> [Instructions to follow] Copy each line below that has "left".

> [Material supplied]

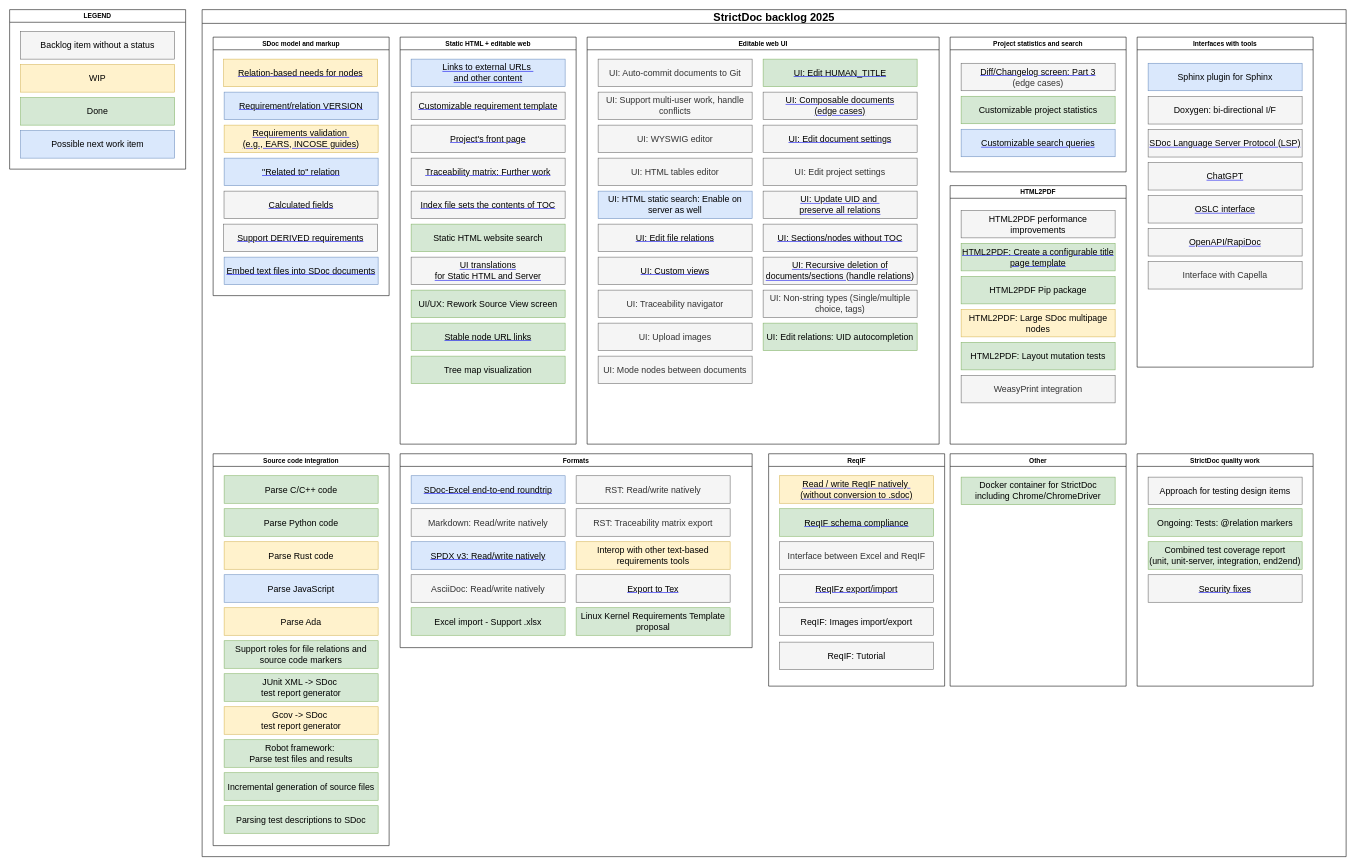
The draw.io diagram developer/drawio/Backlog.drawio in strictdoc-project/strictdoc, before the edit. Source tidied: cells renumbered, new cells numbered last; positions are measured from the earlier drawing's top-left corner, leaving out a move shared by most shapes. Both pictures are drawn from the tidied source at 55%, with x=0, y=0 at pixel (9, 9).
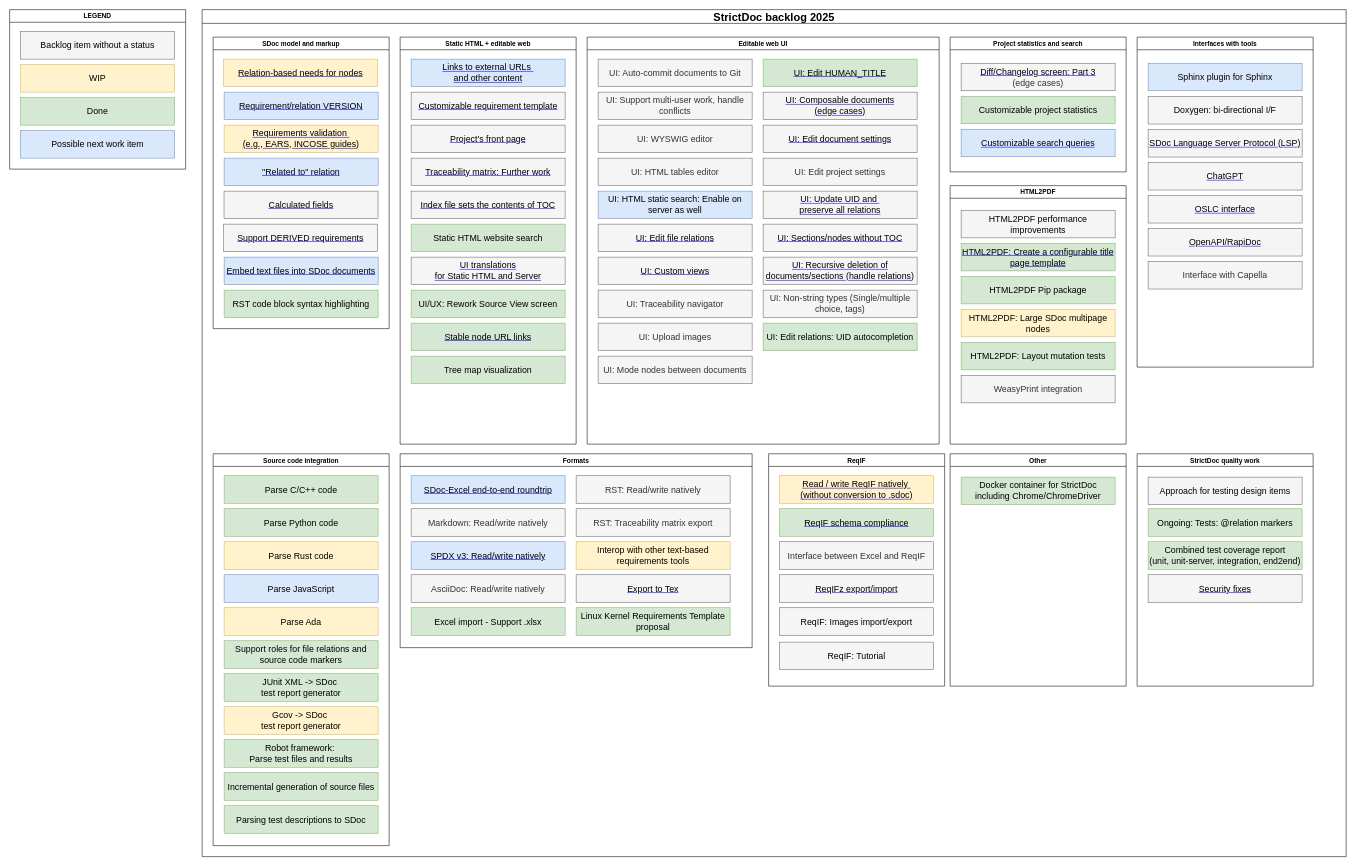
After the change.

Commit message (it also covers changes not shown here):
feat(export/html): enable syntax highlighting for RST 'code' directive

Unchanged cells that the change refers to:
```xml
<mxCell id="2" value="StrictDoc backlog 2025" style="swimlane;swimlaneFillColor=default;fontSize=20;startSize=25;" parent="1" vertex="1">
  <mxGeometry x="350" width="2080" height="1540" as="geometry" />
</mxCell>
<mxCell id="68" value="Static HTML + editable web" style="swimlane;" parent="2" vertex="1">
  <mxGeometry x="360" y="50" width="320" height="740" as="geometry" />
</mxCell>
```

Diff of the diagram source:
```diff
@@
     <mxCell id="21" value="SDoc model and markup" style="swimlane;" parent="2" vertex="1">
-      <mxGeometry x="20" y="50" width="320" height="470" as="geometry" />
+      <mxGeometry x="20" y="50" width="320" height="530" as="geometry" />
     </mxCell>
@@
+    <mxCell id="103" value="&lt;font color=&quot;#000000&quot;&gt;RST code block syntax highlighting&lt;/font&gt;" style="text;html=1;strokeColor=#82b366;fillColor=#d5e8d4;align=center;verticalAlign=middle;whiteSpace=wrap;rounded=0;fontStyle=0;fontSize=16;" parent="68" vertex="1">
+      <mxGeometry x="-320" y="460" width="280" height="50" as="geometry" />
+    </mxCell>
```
* * *
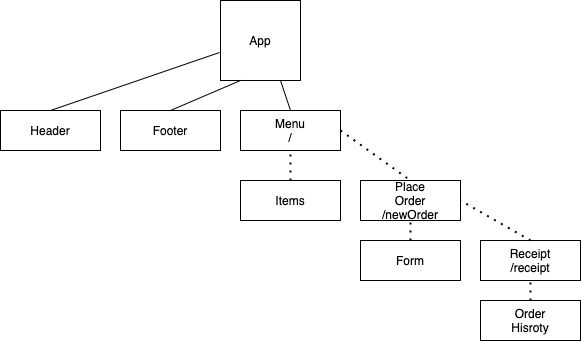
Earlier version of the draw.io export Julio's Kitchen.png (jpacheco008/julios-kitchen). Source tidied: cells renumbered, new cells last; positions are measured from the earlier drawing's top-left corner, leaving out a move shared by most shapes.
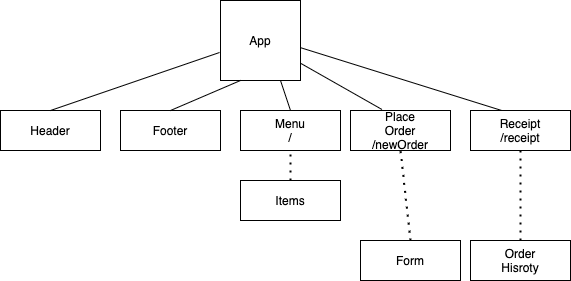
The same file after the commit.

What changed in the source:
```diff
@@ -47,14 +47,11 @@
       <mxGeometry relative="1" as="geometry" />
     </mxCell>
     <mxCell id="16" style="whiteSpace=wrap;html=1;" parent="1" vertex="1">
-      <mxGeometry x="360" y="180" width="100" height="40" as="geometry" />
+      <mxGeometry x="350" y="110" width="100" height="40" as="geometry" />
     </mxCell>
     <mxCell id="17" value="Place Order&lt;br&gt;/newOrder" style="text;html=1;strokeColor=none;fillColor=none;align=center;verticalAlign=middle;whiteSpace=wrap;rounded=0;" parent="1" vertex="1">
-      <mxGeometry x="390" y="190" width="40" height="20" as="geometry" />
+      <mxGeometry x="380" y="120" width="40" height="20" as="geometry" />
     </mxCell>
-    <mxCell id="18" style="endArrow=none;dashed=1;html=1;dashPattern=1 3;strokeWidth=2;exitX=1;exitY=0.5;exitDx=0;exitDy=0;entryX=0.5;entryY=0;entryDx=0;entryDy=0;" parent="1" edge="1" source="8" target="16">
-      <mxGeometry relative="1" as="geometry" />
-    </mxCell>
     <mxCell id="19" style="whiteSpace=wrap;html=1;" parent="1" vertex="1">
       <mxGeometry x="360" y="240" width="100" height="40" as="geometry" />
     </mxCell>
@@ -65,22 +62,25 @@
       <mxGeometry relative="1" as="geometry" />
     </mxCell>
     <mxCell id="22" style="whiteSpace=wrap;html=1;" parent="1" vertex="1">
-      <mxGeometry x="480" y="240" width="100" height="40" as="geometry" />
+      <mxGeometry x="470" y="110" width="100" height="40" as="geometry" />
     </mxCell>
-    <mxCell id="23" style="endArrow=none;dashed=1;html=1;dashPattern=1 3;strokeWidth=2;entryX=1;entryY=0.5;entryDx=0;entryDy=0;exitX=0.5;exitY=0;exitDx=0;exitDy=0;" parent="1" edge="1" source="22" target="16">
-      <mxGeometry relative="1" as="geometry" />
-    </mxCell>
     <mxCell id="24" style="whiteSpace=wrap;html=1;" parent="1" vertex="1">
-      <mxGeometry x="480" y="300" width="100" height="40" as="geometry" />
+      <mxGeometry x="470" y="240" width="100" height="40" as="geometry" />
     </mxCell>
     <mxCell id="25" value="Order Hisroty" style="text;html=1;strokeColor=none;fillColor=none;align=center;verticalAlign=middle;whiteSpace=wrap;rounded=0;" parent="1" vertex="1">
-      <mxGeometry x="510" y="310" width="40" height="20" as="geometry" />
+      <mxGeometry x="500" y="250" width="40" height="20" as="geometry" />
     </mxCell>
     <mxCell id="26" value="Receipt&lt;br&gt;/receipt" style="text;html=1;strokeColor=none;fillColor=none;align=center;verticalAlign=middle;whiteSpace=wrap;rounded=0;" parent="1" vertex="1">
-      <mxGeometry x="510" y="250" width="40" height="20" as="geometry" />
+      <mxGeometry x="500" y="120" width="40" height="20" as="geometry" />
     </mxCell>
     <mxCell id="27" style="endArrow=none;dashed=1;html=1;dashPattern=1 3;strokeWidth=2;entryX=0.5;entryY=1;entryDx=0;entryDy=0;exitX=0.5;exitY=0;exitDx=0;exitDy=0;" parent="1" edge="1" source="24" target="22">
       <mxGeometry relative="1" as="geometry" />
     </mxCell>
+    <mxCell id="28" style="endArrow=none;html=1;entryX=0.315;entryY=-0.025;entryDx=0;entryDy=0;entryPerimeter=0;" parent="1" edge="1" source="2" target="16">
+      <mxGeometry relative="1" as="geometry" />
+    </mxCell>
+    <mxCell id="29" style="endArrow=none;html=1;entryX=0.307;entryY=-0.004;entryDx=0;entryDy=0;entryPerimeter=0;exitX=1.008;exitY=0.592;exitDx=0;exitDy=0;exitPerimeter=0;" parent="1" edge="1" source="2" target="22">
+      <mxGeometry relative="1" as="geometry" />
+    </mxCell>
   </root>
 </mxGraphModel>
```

> [Exercise response]
The draw.io diagram developer/drawio/Backlog.drawio in strictdoc-project/strictdoc, before the edit. Source tidied: cells renumbered, new cells numbered last; positions are measured from the earlier drawing's top-left corner, leaving out a move shared by most shapes. Both pictures are drawn from the tidied source at 55%, with x=0, y=0 at pixel (9, 9).
Earlier version of the draw.io export Julio's Kitchen.png (jpacheco008/julios-kitchen). Source tidied: cells renumbered, new cells last; positions are measured from the earlier drawing's top-left corner, leaving out a move shared by most shapes.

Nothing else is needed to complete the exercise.